ALS inhibitor-resistant biotypes are the fastest growing class of herbicide-resistant (HR) weeds. A Canadian ALS inhibitor-resistant biotype of Russian thistle was first reported in 1989. The molecular basis for ALS-inhibitor resistance is unknown for Canadian populations of this polyploid weed species, and was determined in this study for one Alberta and two Saskatchewan HR Russian thistle populations. HR plants survived spray application of the ALS-inhibitor mixture thifensulfuron : tribenuron in the greenhouse. All three HR Russian thistle populations were heterogeneous and contained both HR and herbicide-susceptible (HS) individuals. The molecular basis for resistance was determined by sequencing the ALS gene and/or conducting a TaqMan genotyping assay for single nucleotide polymorphism (SNP) for the Trp574Leu mutation. Two target-site mutations were observed: Trp574Leu in all three biotypes (554 individuals) and Pro197Gln in one biotype (one individual), suggesting multiple-founding events for Russian thistle HR populations in western Canada. Segregation patterns among F1 and F2 progeny arrays of HR lines sprayed under greenhouse conditions varied; some segregated (i.e., had HR and HS progeny), whereas other lines were exclusively HR. In contrast, no segregation of molecular types, i.e., Trp574, Trp/Leu574 and Leu574, as would be expected with heterozygosity at a single locus Trp/Leu574, was observed. Such lack of segregation is consistent with the polyploid genome structure of Russian thistle and the presence of two copies of the ALS gene. The presence of more than one ALS gene confounded the ability of the molecular techniques to accurately identify “true” heterozygotes in this study.
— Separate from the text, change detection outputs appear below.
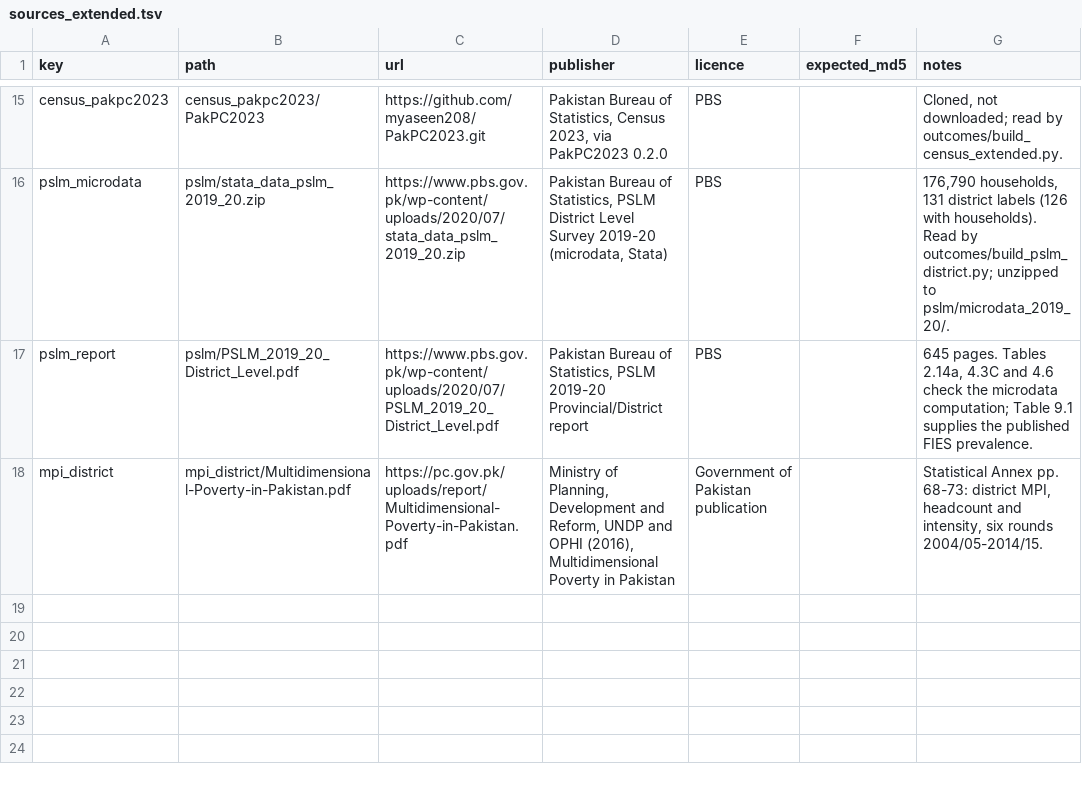
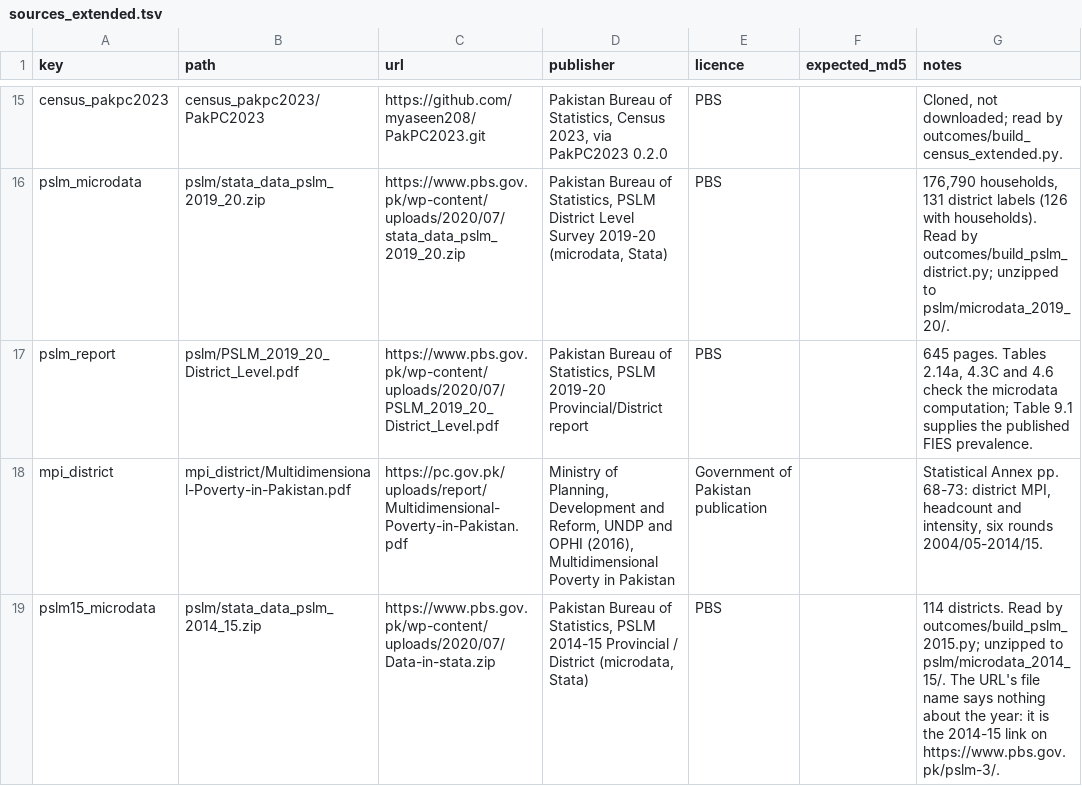
Before and after one commit to RaufNawaz/Sufi-Shrines, a TSV file: pipeline/gis/welfare/sources_extended.tsv, drawn as a sheet; only a part is shown, gaps mark what is left out.

```diff
--- a/pipeline/gis/welfare/sources_extended.tsv
+++ b/pipeline/gis/welfare/sources_extended.tsv
@@ -18 +18,2 @@ pslm_report	pslm/PSLM_2019_20_District_Level.pdf	https://www.pbs.gov.pk/wp-conte
 mpi_district	mpi_district/Multidimensional-Poverty-in-Pakistan.pdf	https://pc.gov.pk/uploads/report/Multidimensional-Poverty-in-Pakistan.pdf	Ministry of Planning, Development and Reform, UNDP and OPHI (2016), Multidimensional Poverty in Pakistan	Government of Pakistan publication		Statistical Annex pp. 68-73: district MPI, headcount and intensity, six rounds 2004/05-2014/15.
+pslm15_microdata	pslm/stata_data_pslm_2014_15.zip	https://www.pbs.gov.pk/wp-content/uploads/2020/07/Data-in-stata.zip	Pakistan Bureau of Statistics, PSLM 2014-15 Provincial / District (microdata, Stata)	PBS		114 districts. Read by outcomes/build_pslm_2015.py; unzipped to pslm/microdata_2014_15/. The URL's file name says nothing about the year: it is the 2014-15 link on https://www.pbs.gov.pk/pslm-3/.
```
Also changed, not shown: pipeline/gis/atlas/atlas_codebook.csv, pipeline/gis/atlas/indicator_catalog.tsv, 12 other files.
Nomenclature: Thifensulfuron; tribenuron; Russian thistle, Salsola tragus L. SASKT.